The home secretary, Amber Rudd, is expected to tell her French counterpart on Tuesday that Britain is determined to retain the Le Touquet agreement that allows border checks to take place in Calais, despite growing controversy in France.
Rudd is expected to travel to Paris to meet Bernard Cazeneuve face-to-face for the first time. The pair had been due to discuss cooperation on terrorism and security following a series of deadly attacks in France, including in Nice.
But she is also expected to warn the French interior minister that proposals mooted by the regional president for hotspots to be set up, where migrants could apply for asylum in Britain directly from the Calais camps, are unacceptable to the UK government.
A Home Office source said: “This is a complete non-starter. The home secretary is crystal clear that people in need of protection should seek asylum in the first safe country they enter. That’s the long-held norm, and we are going to stick to it.”
The president of the region around Calais, Xavier Bertrand, called on Monday for the Le Touquet agreement to end, telling the BBC: “It’s not possible to keep people here without a new agreement between the two governments.”
Nicolas Sarkozy, the former French president and a contender in next year’s election, also used a speech at the weekend to call for the so-called Jungle refugee camp in Calais to be relocated to the UK.
The Le Touquet agreement is a reciprocal arrangement that allows British border officials to check the documents of migrants seeking to enter Britain from the camps in Calais – and French officials to do the same in Dover.
But some French politicians claim it supports the existence of the Calais camp, in which thousands of refugees live in squalid conditions.
Sarkozy said: “I’m demanding the opening of a centre in Britain to deal with asylum seekers in Britain, so that Britain can do the work that concerns them. The Jungle should not be in Calais or anywhere else, because this is a republic and those with no rights to be here should return to their country.”
Sir Peter Ricketts, a former British ambassador to France, warned on Monday that if a rightwing candidate wins the presidential election next year, Britain “is going to have to deal with a pretty serious conversation with France about the Le Touquet agreement”.
He said the UK was unlikely to accept the hotspot idea – adopted by the EU to tackle the crisis of mass migration from Syria and elsewhere in the Middle East to Greece and Italy – warning that it would attract many more people to Calais. “As soon as you suggest that, it becomes a huge magnet,” added Ricketts.
During the EU referendum campaign, it was suggested – including by the then prime minister, David Cameron – that leaving the EU could jeopardise the agreement.

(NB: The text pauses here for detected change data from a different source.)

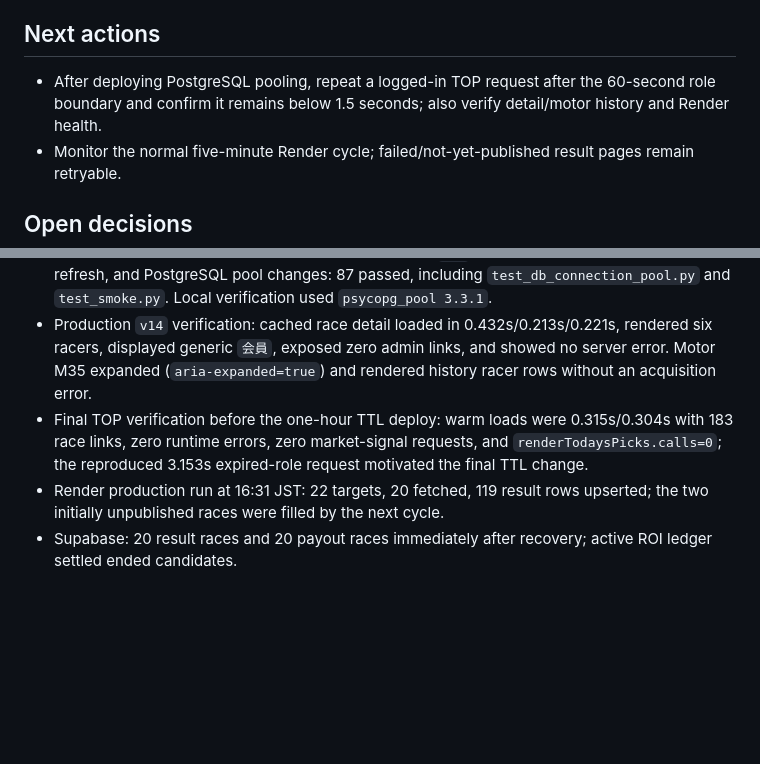
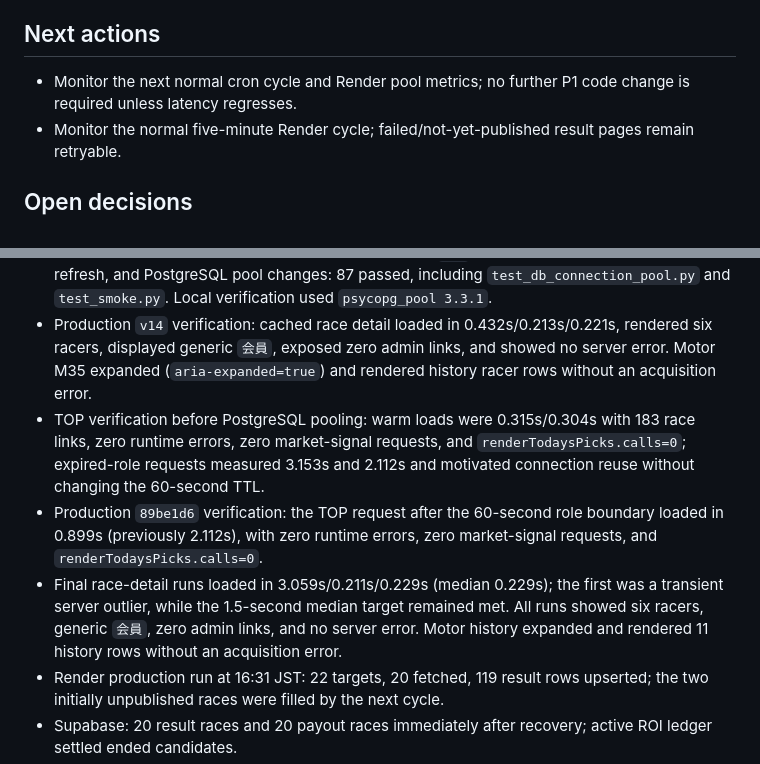
Before and after one commit to tsuyoshiyasuda0105/boatrace-analysis, a Markdown page: docs/handoff.md, 2 parts joined by grey strips. Drawn GitHub-style; blank space fills up the shorter version.

Commit message:
Record production P1 verification

```diff
--- a/docs/handoff.md
+++ b/docs/handoff.md
@@ -38,7 +38,7 @@
 
 ## Next actions
 
-- After deploying PostgreSQL pooling, repeat a logged-in TOP request after the 60-second role boundary and confirm it remains below 1.5 seconds; also verify detail/motor history and Render health.
+- Monitor the next normal cron cycle and Render pool metrics; no further P1 code change is required unless latency regresses.
 - Monitor the normal five-minute Render cycle; failed/not-yet-published result pages remain retryable.
 
 ## Open decisions
@@ -55,7 +55,9 @@
 - Auth regression suite: 23 passed (`test_auth_phase_migration.py`, `test_playwright_password_login.py`, `test_supabase_auth_stripe_migration.py`).
 - Related cache/auth/UI/DB regression bundle after the `v14` cache-generation, read-only role refresh, and PostgreSQL pool changes: 87 passed, including `test_db_connection_pool.py` and `test_smoke.py`. Local verification used `psycopg_pool 3.3.1`.
 - Production `v14` verification: cached race detail loaded in 0.432s/0.213s/0.221s, rendered six racers, displayed generic `会員`, exposed zero admin links, and showed no server error. Motor M35 expanded (`aria-expanded=true`) and rendered history racer rows without an acquisition error.
-- Final TOP verification before the one-hour TTL deploy: warm loads were 0.315s/0.304s with 183 race links, zero runtime errors, zero market-signal requests, and `renderTodaysPicks.calls=0`; the reproduced 3.153s expired-role request motivated the final TTL change.
+- TOP verification before PostgreSQL pooling: warm loads were 0.315s/0.304s with 183 race links, zero runtime errors, zero market-signal requests, and `renderTodaysPicks.calls=0`; expired-role requests measured 3.153s and 2.112s and motivated connection reuse without changing the 60-second TTL.
+- Production `89be1d6` verification: the TOP request after the 60-second role boundary loaded in 0.899s (previously 2.112s), with zero runtime errors, zero market-signal requests, and `renderTodaysPicks.calls=0`.
+- Final race-detail runs loaded in 3.059s/0.211s/0.229s (median 0.229s); the first was a transient server outlier, while the 1.5-second median target remained met. All runs showed six racers, generic `会員`, zero admin links, and no server error. Motor history expanded and rendered 11 history rows without an acquisition error.
 - Render production run at 16:31 JST: 22 targets, 20 fetched, 119 result rows upserted; the two initially unpublished races were filled by the next cycle.
 - Supabase: 20 result races and 20 payout races immediately after recovery; active ROI ledger settled ended candidates.
 - Public ROI page at 16:40 JST: 3 valid rows (Kiryu 12R active, Amagasaki 12R ended, Ashiya 12R ended).
```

In a speech in February, Cameron said: “Clearly the point that is being made here is that should we leave the EU then some of these other arrangements that we may have with other countries, for example the juxtaposed controls we have with France, could be called into question.”